The Production Conference's workshops will foster interaction between speakers and attendees on the challenges associated with such agronomic practices as: 1) herbicide resistance prevention/management, 2) producing cotton without Temik, 3) insect/weed management strategies when planting conventional varieties and 4) irrigation, with a focus on scheduling.

Among other workshops will be one with entomologists and agronomists discussing their use of social media, such as Facebook and blogging, to disseminate timely information and to gather feedback with the goal of helping improve producers' in-season decision-making.

As in the past, a workshop also will have allied industry representatives talking about new and emerging technology and products such as plant varieties, chemistries, equipment and software.

"The workshops are especially good for posing questions to other cotton producers, researchers, Extension, agribusiness representatives and consultants," says NCC Chairman Charles Parker, a Missouri producer/ginner.

"Overall, I believe the Beltwide gives producers a great opportunity to not only hear what their peers are doing in other parts of the Cotton Belt but talk to them face-to-face about proven farming practices."
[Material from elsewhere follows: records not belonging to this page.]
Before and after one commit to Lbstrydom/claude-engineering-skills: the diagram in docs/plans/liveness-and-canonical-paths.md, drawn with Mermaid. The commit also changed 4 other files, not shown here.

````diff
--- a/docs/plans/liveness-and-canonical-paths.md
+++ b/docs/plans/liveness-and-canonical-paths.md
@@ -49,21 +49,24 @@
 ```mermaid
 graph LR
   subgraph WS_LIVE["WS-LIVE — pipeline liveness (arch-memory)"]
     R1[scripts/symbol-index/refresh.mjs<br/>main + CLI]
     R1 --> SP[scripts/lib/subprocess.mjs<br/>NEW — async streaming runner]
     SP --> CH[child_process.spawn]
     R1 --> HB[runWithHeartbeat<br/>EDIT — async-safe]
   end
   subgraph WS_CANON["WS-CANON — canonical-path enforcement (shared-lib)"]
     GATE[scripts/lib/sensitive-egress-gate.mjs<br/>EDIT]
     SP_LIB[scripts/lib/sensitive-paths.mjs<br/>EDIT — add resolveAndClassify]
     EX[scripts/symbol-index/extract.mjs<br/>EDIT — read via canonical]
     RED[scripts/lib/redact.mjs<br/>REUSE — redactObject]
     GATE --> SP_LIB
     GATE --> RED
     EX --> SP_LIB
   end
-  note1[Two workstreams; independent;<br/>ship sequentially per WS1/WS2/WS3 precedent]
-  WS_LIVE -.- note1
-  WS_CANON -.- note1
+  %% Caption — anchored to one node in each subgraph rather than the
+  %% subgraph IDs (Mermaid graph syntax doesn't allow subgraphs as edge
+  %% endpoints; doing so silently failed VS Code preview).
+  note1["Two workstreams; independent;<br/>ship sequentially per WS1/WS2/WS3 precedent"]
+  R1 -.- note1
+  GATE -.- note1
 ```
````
The Cotton Consultants Conference will be offered for the fifth consecutive year. It will offer insight gained from the 2011 growing season and a discussion on dealing with weed resistance management, particularly ways to enhance pigweed control, in 2012.

The Beltwide Cotton Conferences also include the Cotton Foundation Technical Exhibits and 13 cotton technical conferences.

The Beltwide Cotton Conferences bring together those with a stake in a healthy U.S. cotton production sector, including cotton industry members, university and USDA researchers, Extension personnel, consultants, and service providers, to share timely information.

Overall, programming is designed to update U.S. cotton producers on new technology, innovative and effective production practices, and key industry issues.